NASA is developing an unmanned helicopter to take aerial photos of Mars. (NPR)
A U.S. Air Force experimental X-56A drone, which is being used to develop ways of suppressing aeroelastic instability, crashed during a test in California. (Air Force Technology)
The U.S. Marines have placed a $13 million order for a new batch of Puma AE tactical surveillance drones. (GPS World)
The Guardian takes a close look at U.S. drone company PrecisionHawk’s efforts to develop a cellular network-based air traffic control system for drones.
Quartz profiles the Cheerson CX-10, a $14 hobby drone.
Drones at Work
The U.S. Agency for International Development is considering using drones to deliver emergency medical supplies to remote areas in Ethiopia. (Drone360)
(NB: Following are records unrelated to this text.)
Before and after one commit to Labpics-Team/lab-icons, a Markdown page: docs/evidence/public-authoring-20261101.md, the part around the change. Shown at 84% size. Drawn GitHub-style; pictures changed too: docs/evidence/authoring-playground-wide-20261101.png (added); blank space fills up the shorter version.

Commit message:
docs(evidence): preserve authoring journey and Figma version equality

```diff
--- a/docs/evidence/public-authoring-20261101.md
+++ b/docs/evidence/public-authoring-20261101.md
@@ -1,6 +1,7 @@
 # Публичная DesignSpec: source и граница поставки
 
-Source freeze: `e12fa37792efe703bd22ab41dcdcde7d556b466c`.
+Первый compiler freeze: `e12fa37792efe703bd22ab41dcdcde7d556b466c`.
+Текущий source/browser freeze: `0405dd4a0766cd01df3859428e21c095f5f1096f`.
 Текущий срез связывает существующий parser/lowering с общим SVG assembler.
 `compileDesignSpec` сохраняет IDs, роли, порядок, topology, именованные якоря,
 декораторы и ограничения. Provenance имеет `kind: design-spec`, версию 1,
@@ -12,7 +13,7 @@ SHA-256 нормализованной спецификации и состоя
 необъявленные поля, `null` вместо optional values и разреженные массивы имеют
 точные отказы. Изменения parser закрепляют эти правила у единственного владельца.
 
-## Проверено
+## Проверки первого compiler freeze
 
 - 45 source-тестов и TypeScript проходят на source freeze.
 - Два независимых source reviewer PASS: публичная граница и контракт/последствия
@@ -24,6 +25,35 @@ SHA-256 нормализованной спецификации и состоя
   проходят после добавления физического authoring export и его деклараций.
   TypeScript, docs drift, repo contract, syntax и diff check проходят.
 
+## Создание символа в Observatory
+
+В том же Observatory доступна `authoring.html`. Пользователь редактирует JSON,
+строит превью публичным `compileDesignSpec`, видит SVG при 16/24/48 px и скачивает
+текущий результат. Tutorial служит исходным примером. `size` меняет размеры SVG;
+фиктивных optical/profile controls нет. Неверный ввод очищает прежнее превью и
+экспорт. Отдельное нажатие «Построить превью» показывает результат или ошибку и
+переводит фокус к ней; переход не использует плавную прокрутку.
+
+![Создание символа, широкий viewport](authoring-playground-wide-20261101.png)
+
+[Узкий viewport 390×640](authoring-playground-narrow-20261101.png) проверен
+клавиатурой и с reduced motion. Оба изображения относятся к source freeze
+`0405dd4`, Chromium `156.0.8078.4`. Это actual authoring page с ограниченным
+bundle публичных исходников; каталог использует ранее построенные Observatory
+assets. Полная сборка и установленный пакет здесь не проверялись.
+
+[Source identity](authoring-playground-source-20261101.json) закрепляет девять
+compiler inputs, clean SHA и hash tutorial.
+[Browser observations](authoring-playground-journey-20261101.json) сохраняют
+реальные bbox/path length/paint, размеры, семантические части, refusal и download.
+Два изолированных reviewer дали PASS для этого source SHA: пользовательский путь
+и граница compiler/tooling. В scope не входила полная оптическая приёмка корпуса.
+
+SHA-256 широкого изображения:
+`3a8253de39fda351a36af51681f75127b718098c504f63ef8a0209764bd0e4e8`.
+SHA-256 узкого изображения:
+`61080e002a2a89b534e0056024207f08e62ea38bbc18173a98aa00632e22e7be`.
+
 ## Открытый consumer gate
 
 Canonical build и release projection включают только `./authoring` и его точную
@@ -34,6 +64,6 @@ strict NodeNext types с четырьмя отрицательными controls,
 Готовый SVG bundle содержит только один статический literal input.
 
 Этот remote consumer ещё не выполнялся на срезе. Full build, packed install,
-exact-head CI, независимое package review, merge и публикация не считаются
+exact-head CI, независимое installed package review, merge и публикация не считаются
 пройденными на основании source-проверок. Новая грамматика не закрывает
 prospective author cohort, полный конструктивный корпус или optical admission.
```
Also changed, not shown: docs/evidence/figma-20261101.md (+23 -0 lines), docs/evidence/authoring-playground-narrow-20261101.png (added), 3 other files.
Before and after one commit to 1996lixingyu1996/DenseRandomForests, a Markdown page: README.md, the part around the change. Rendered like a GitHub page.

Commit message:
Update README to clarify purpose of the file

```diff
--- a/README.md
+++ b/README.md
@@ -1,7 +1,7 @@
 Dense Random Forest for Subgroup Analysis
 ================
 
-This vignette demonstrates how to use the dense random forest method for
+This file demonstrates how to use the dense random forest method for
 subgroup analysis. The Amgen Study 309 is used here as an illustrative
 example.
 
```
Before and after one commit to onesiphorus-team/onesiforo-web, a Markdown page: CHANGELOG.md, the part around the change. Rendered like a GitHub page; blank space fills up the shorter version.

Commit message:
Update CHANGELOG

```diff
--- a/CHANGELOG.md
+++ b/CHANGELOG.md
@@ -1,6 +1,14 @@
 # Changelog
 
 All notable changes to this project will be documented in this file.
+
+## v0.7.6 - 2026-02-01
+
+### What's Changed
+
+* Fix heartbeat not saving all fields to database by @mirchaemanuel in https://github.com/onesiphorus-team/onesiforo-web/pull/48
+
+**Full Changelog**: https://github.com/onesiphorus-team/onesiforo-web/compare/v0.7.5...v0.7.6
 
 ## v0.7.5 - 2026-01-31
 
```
The state government of New South Wales in Australia has deployed small drones in an attempt to prevent shark attacks. (The Guardian)
The European Maritime Safety Agency and the European Space Agency are hoping that drones will be useful in identifying ships that don’t comply with emissions limits. (Wall Street Journal)
Police in Dorset, England are testing whether drones could help aid law enforcement work. (BBC)
Meanwhile, first responders in eastern Ontario, Canada are using drones in a variety of life-threatening situations. (CBC)
The University of Manchester and Britain’s Environment Agency are using drones to monitor emissions levels from landfills. (BBC)
Cape Productions, an aerial photography company, has partnered with some U.S. ski resorts to create dedicated areas where skiers can pay for high-quality video of their exploits. (Orange County Register)
Secom, a Japanese security firm, will offer customers the capability track suspicious individuals or vehicles by using aerial drones. (Nikkei Asian Review)
A disaster recovery team in New Zealand used a drone to survey the site of a helicopter crash on Fox Glacier. (Radio New Zealand)
For updates, news, and commentary, follow us on Twitter.